ASSIGNMENT
Pull every line containing "slide" from the listing below.
*** Opening SOURCE MATERIAL ***
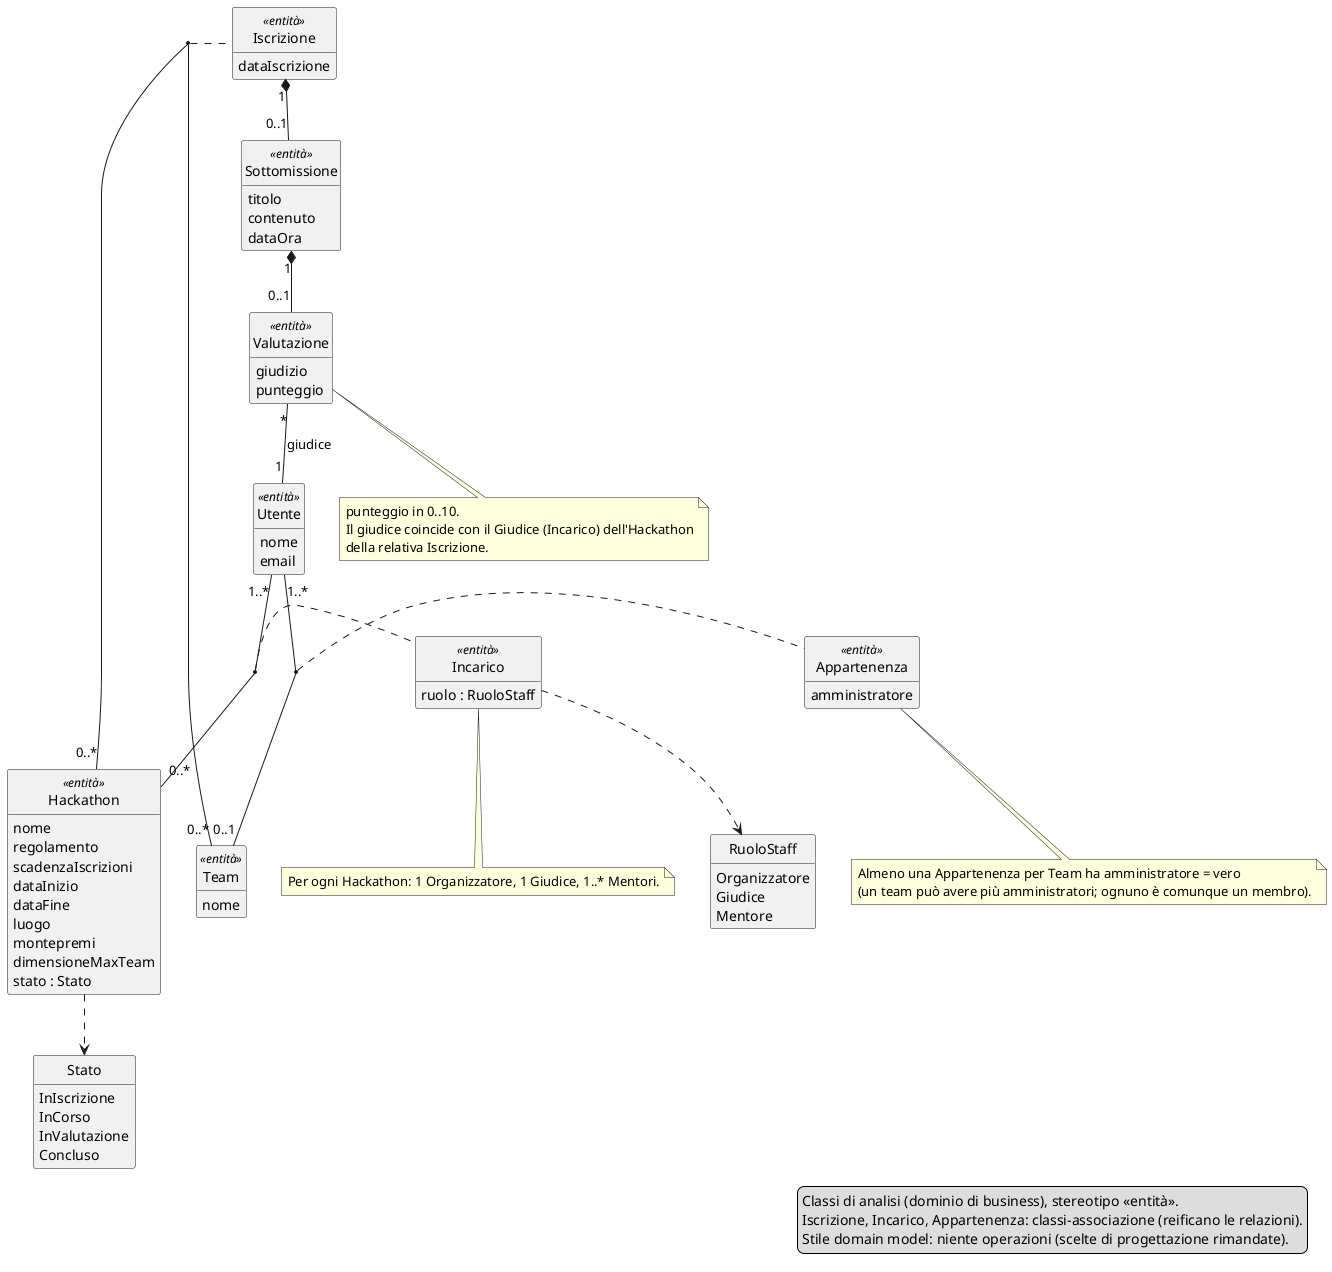
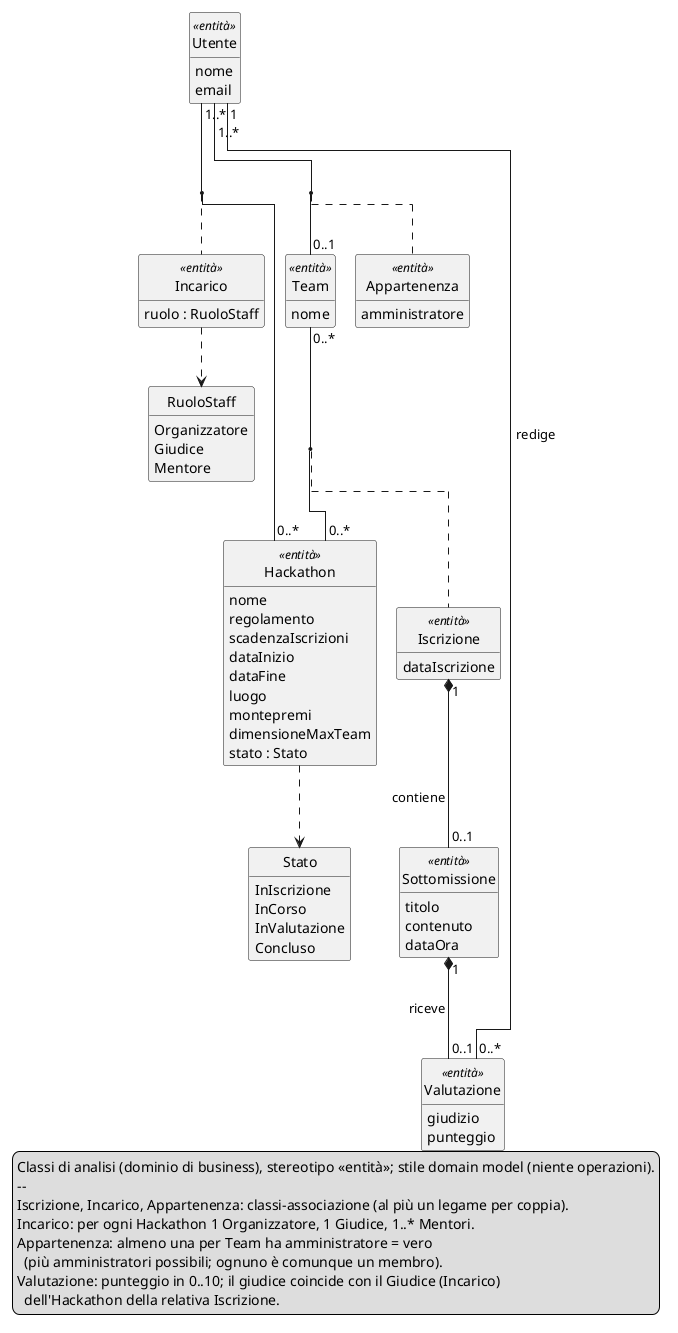
@startuml CLASSI_ANALISI_HackHub
' CLASSI DI ANALISI - 1a iterazione HackHub. Solo dominio di business (UML_03 slide 11).
- ' Stile domain model: niente operazioni (UML_03 slide 13). Ruoli staff reificati in Incarico
- ' (UML_02 slide 6). Iscrizione, Incarico e Appartenenza = classi-associazione (UML_04 slide 10).
- ' Coerente con useCase.puml e CASI_USO_REALIZZATI.md (5 UC della 1a iterazione).
+ ' Stile domain model: niente operazioni (UML_03 slide 13).
+ ' Iscrizione, Incarico, Appartenenza sono CLASSI-ASSOCIAZIONE (UML_04 slide 10):
+ ' reificano le relazioni del triangolo Utente-Team-Hackathon.
+ ' Layout ELK: niente incroci, linee dritte/ortogonali (richiede Java 17: render via Docker).
+ ' Coerente con useCase.puml e CASI_USO_REALIZZATI.md.
hide empty members
hide circle
+ !pragma layout elk

enum Stato {
  InIscrizione
  InCorso
  InValutazione
  Concluso
}

enum RuoloStaff {
  Organizzatore
  Giudice
  Mentore
}

class Utente <<entità>> {
  nome
  email
}

class Hackathon <<entità>> {
  nome
  regolamento
  scadenzaIscrizioni
  dataInizio
  dataFine
  luogo
  montepremi
  dimensioneMaxTeam
  stato : Stato
}

class Team <<entità>> {
  nome
}

- class Iscrizione <<entità>> {
-   dataIscrizione
- }
- 
class Incarico <<entità>> {
  ruolo : RuoloStaff
}

class Appartenenza <<entità>> {
  amministratore
+ }
+ 
+ class Iscrizione <<entità>> {
+   dataIscrizione
}

class Sottomissione <<entità>> {
  titolo
  contenuto
  dataOra
}

class Valutazione <<entità>> {
  giudizio
  punteggio
}

- ' ===== Staff: ruolo reificato (Incarico) tra Utente e Hackathon =====
+ ' ===== Triangolo Utente-Team-Hackathon con classi-associazione =====
Utente "1..*" -- "0..*" Hackathon
(Utente, Hackathon) .. Incarico
+ Utente "1..*" -- "0..1" Team
+ (Utente, Team) .. Appartenenza
+ Team "0..*" -- "0..*" Hackathon
+ (Team, Hackathon) .. Iscrizione
+ 
+ ' ===== Catena del valore =====
+ Iscrizione "1" *-- "0..1" Sottomissione : contiene >
+ Sottomissione "1" *-- "0..1" Valutazione : riceve >
+ Utente "1" -- "0..*" Valutazione : redige >
+ 
+ ' ===== Tipi enumerati =====
+ Hackathon ..> Stato
Incarico ..> RuoloStaff

- ' ===== Appartenenza a un team: admin reificato come flag (l'admin è un membro) =====
- Utente "1..*" -- "0..1" Team
- (Utente, Team) .. Appartenenza
- 
- ' ===== Iscrizione: classe associazione Team-Hackathon, e catena del valore =====
- Team "0..*" -- "0..*" Hackathon
- (Team, Hackathon) .. Iscrizione
- Iscrizione "1" *-- "0..1" Sottomissione
- Sottomissione "1" *-- "0..1" Valutazione
- Valutazione "*" -- "1" Utente : giudice
- 
- ' ===== Stato del ciclo di vita =====
- Hackathon ..> Stato
- 
- note bottom of Incarico
-   Per ogni Hackathon: 1 Organizzatore, 1 Giudice, 1..* Mentori.
- end note
- 
- note bottom of Appartenenza
-   Almeno una Appartenenza per Team ha amministratore = vero
-   (un team può avere più amministratori; ognuno è comunque un membro).
- end note
- 
- note bottom of Valutazione
-   punteggio in 0..10.
-   Il giudice coincide con il Giudice (Incarico) dell'Hackathon
-   della relativa Iscrizione.
- end note
- 
legend right
-   Classi di analisi (dominio di business), stereotipo «entità».
-   Iscrizione, Incarico, Appartenenza: classi-associazione (reificano le relazioni).
-   Stile domain model: niente operazioni (scelte di progettazione rimandate).
+   Classi di analisi (dominio di business), stereotipo «entità»; stile domain model (niente operazioni).
+   --
+   Iscrizione, Incarico, Appartenenza: classi-associazione (al più un legame per coppia).
+   Incarico: per ogni Hackathon 1 Organizzatore, 1 Giudice, 1..* Mentori.
+   Appartenenza: almeno una per Team ha amministratore = vero
+     (più amministratori possibili; ognuno è comunque un membro).
+   Valutazione: punteggio in 0..10; il giudice coincide con il Giudice (Incarico)
+     dell'Hackathon della relativa Iscrizione.
endlegend

@enduml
*** Closing SOURCE MATERIAL ***
ANSWER TO THIS EXERCISE
' CLASSI DI ANALISI - 1a iterazione HackHub. Solo dominio di business (UML_03 slide 11).
- ' Stile domain model: niente operazioni (UML_03 slide 13). Ruoli staff reificati in Incarico
- ' (UML_02 slide 6). Iscrizione, Incarico e Appartenenza = classi-associazione (UML_04 slide 10).
+ ' Stile domain model: niente operazioni (UML_03 slide 13).
+ ' Iscrizione, Incarico, Appartenenza sono CLASSI-ASSOCIAZIONE (UML_04 slide 10):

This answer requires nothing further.